United States v. E. I. du Pont de Nemours & Co., 351 U.S. 377 (1956)
United States v. E. I. du Pont de Nemours & Co.
Argued October 11, 1955
Decided June 11, 1956
351 U.S. 377
In a civil action under § 4 of the Sherman Act, the Government charged that appellee had monopolized interstate commerce in cellophane in violation of § 2 of the Act. During the relevant period, appellee produced almost 75% of the cellophane sold in the United States; but cellophane constituted less than 20% of all flexible packaging materials sold in the United States. The trial court found that the relevant market for determining the extent of appellee's market control was the market for flexible packaging materials, and that competition from other materials in that market prevented appellee from possessing monopoly powers in its sales of cellophane. Accordingly, it dismissed the complaint.
Held: the judgment is affirmed. Pp. 351 U. S. 378-404.
(a) The ultimate consideration in determining whether an alleged monopolist violates § 2 of the Sherman Act is whether the defendant controls prices and competition in the market for such part of trade or commerce as he is charged with monopolizing. P. 351 U. S. 380.
(b) A party has monopoly power contrary to § 2 of the Sherman Act if it has, over "any part of the trade or commerce among the several States," a power of controlling prices or unreasonably restricting competition. Pp. 351 U. S. 389-394.
(c) Determination of the competitive market for commodities depends upon how different from one another are the offered commodities in character or use, how far buyers will go to substitute one commodity for another. P. 351 U. S. 393.

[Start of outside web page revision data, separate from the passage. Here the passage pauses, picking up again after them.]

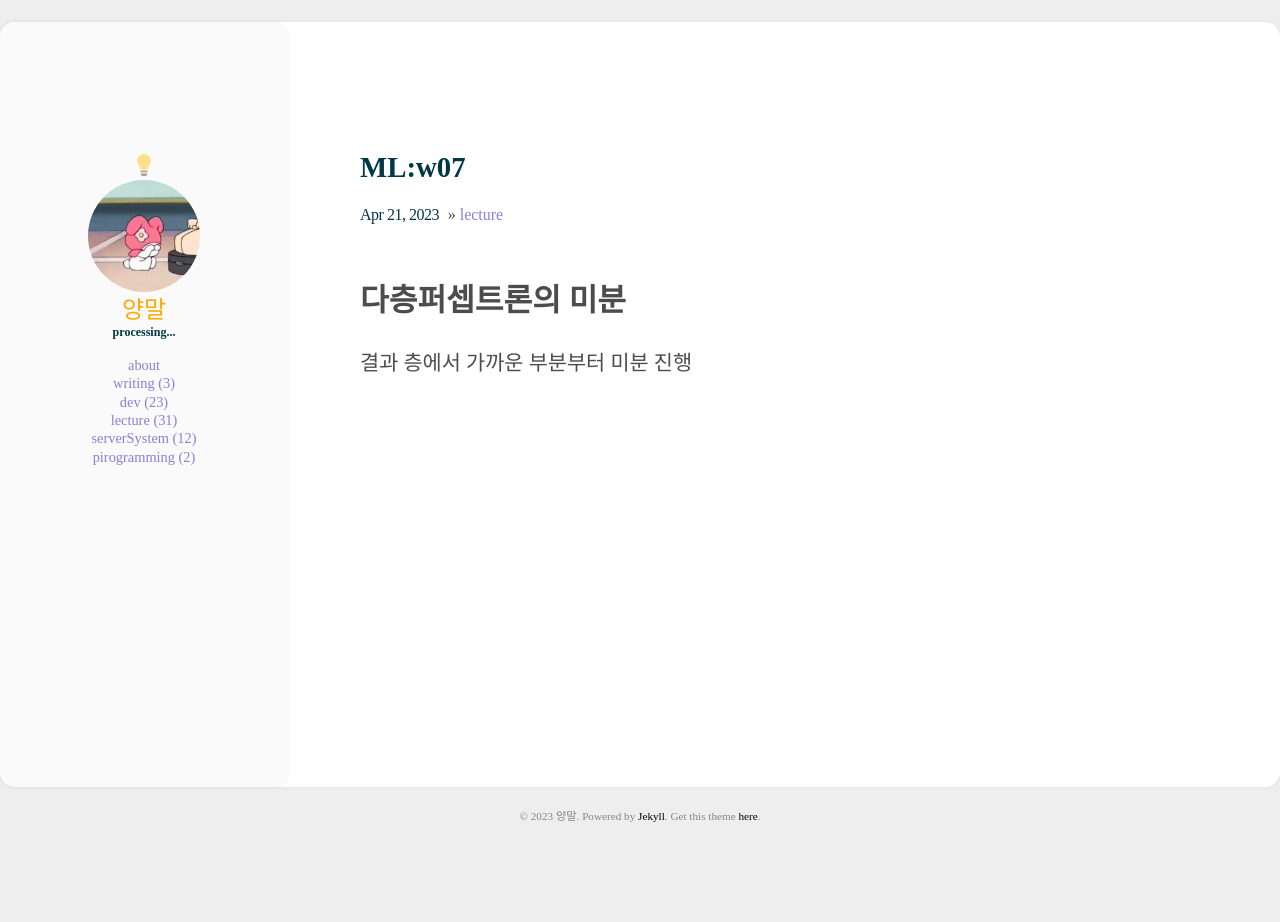
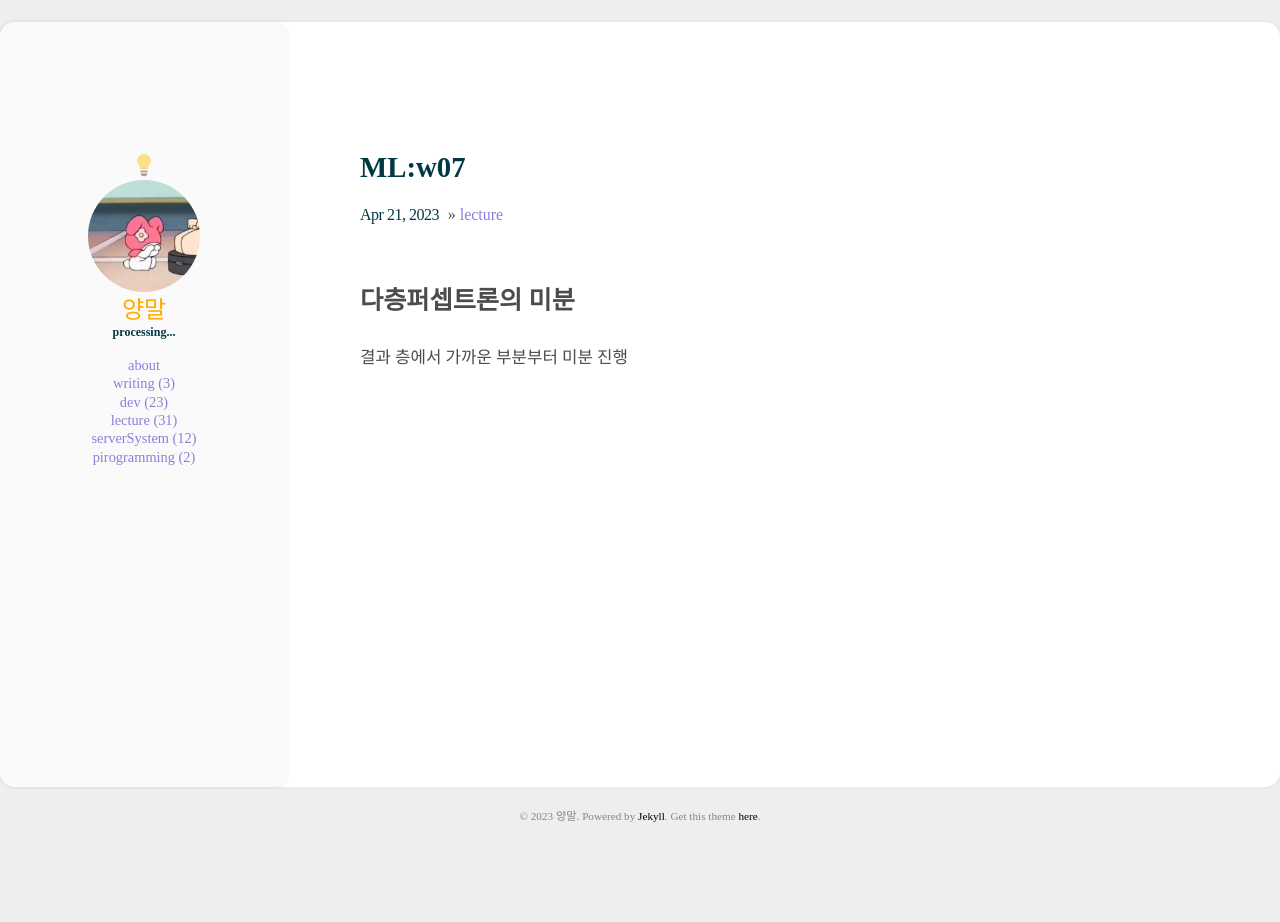
Before and after one commit to ywonchae1/ywonchae1.github.io, a Jekyll site: the page built from _posts/2023-04-21-ML_w07.md, in a window 1280 px wide. Built offline with Jekyll 4.4.1, drawn with Linux system fonts in a browser that asks for light colours; some web fonts are replaced.

Commit message:
style: font size

```diff
--- a/assets/css/main.scss
+++ b/assets/css/main.scss
@@ -646,7 +646,7 @@ a {
 }
 
 .post_content {
-    font-size: 1.3rem;
+    font-size: 1.05rem;
     line-height: 2rem;
     color: var(--post_text);
 
```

(d) It is not a proper interpretation of the Sherman Act to require that products be fungible to be considered in the relevant market. P. 351 U. S. 394.
(e) Where there are market alternatives that buyers may readily use for their purposes, illegal monopoly does not exist merely because the product said to be monopolized differs from others. P. 351 U. S. 394.
(f) In considering what is the relevant market for determining the control of price and competition, no more definite rule can be
declared than that commodities reasonably interchangeable by consumers for the same purposes make up that "part of the trade or commerce" monopolization of which may be illegal. P. 351 U. S. 395.
(g) Cellophane's interchangeability with numerous other materials suffices to make it a part of the market for flexible packaging materials. Pp. 351 U. S. 395-400.
(h) On the record in this case, it cannot be said that the variations in price between cellophane and other flexible packaging materials prevent them from being competitive or gave appellee monopoly power over prices. Pp. 351 U. S. 400-401.
(i) On the record in this case, it cannot be said that appellee has excluded competitors from the flexible packaging material market. Pp. 351 U. S. 402-404.
118 F.Supp. 41 affirmed.